As we've seen with this week's Thematic Photographic journey, happiness can take on many forms. (Not sure what I'm talking about? Click here. I'll wait.) For me, happiness is knowing that I've had a good, productive day of churning and sharing ideas with really smart people, then turning those exchanges into something tangible and cool, like an article or an interview. It's an absolute gas, but often by the end of the day, I feel like I could sleep for a week.
So happiness could mean kicking back with the remote and resting the body and mind for a little bit. We don't always have to be "on", after all.
Your turn: Right? Wrong?
About last week's traffic-themed long exposure: I love these kinds of shots not only because the results are so weird-looking, but because of the process I get to follow in shooting them. There's a certain personal sense of peacefulness - a photographer's zen, if you will - that I get when it's just me, my tripod-mounted camera and a remote control in my hand. It's one of the few moments during any given day when I can completely control every element and ignore everything else. Not that I deliberately want to ignore folks, of course, but there's something to be said for unplugging for a bit every once in a while. I'll stop rambling now. Your turn...
This week, honorable menschens go to the following good folks:
- Heidi: "Moving at the Speed of LIFE."
- Awareness: "Life in the fast lane..."
- Barb: "The River of Time."
- Em: "Going nowhere fast."
- Christy: "While I stand still..."
- Craziequeen: "So, sir, did you get the registration plate?"
- Bradley: "TRON."
- Sarah: "Don't blink."
- Salubrina: "Bended light."

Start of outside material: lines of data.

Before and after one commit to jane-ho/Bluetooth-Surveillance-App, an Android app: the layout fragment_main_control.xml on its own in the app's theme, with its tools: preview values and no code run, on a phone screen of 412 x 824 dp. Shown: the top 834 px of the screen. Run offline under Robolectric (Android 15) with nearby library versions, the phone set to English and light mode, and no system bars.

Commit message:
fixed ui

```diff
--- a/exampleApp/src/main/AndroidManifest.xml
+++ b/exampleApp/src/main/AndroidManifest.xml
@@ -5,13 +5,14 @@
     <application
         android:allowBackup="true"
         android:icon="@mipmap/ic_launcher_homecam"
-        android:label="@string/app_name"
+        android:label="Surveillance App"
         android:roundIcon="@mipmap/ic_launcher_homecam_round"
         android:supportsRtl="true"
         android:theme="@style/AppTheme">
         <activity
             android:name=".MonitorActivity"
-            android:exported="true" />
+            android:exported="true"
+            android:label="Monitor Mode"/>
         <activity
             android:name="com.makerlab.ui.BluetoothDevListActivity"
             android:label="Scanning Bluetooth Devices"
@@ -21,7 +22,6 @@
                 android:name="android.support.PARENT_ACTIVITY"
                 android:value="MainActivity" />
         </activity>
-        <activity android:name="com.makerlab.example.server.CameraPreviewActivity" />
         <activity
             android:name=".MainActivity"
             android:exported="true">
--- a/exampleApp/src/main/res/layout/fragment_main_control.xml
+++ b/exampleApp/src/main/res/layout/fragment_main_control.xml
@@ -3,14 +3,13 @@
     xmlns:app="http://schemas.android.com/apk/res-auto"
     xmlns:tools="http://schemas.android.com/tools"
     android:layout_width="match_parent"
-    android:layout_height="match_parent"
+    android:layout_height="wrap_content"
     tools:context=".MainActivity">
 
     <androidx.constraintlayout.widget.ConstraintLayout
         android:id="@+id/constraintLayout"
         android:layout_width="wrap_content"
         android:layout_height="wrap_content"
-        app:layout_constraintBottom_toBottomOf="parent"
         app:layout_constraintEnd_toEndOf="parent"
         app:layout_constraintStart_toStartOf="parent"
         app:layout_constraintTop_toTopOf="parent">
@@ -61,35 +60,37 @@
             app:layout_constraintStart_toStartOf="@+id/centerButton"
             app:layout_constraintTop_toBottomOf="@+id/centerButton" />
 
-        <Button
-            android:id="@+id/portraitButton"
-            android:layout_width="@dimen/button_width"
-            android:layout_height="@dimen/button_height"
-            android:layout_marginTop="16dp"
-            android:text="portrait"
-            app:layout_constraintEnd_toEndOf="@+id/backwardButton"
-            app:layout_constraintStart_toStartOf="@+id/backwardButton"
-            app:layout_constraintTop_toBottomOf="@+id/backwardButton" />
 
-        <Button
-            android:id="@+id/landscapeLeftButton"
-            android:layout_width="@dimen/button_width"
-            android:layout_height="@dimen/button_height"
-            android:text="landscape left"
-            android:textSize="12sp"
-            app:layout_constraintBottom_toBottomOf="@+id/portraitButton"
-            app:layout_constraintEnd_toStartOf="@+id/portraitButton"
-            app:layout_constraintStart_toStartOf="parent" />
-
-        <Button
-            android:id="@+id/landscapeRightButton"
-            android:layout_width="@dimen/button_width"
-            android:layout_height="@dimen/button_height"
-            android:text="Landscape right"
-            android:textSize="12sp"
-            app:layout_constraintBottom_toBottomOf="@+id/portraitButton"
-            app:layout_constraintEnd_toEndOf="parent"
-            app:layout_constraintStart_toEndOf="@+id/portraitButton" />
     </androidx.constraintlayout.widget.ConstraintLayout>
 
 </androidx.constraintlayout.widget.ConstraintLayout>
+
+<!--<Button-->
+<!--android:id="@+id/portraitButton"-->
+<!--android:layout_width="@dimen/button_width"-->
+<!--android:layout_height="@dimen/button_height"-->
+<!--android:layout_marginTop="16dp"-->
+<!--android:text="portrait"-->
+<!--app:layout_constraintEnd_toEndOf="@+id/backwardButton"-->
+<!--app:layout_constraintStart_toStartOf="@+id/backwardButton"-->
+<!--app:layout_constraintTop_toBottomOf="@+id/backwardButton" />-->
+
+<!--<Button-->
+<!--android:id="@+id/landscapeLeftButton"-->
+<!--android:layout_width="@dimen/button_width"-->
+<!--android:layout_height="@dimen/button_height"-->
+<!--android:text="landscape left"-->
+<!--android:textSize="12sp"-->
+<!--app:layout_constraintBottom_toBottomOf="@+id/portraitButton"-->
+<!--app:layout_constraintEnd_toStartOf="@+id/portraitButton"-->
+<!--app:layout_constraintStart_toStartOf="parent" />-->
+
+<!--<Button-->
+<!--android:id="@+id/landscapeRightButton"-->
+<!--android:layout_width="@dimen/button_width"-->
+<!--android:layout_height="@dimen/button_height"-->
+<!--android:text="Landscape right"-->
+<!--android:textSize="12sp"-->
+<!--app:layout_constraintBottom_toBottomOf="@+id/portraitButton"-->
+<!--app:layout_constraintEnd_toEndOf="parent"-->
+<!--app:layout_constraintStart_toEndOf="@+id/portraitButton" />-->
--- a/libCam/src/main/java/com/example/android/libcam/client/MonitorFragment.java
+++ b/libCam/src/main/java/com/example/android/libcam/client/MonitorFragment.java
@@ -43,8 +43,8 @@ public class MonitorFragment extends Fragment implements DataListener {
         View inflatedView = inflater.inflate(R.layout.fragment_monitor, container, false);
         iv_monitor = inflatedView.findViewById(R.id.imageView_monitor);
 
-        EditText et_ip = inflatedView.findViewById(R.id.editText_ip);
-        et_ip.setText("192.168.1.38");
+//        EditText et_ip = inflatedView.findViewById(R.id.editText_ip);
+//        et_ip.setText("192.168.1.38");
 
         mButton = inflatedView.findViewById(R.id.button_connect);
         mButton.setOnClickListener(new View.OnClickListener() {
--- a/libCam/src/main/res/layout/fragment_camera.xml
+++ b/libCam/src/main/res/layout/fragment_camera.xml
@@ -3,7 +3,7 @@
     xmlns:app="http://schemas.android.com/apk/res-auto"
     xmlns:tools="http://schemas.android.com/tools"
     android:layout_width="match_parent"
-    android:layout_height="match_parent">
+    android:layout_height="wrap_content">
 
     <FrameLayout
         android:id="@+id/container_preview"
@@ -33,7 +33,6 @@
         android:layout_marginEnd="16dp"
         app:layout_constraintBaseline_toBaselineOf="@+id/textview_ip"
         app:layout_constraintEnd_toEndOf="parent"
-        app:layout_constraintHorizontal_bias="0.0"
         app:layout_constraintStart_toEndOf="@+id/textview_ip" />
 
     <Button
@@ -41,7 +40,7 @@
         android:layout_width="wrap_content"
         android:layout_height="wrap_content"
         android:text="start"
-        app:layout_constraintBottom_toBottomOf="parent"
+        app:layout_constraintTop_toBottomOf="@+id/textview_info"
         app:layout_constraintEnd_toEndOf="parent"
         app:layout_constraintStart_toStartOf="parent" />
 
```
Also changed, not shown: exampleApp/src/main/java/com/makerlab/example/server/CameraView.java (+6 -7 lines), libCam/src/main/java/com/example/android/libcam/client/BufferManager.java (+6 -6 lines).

One more thing: I've noticed a few comments in recent weeks from visitors who've said they didn't post their own photos because they weren't "perfect" enough. This photo, a quick snap with barely-adequate lighting and composition, is far from perfect, and I'm sharing it here for a reason. Specifically, not every photo needs to be ideal. As long as it sends a message, or touches the eye and the brain in some way, then it's worth sharing. I think we need to get a little more comfortable sharing the merely adequate snaps as well, since photography is more about participation than perfection. I hope this encourages more people to post whatever they've got.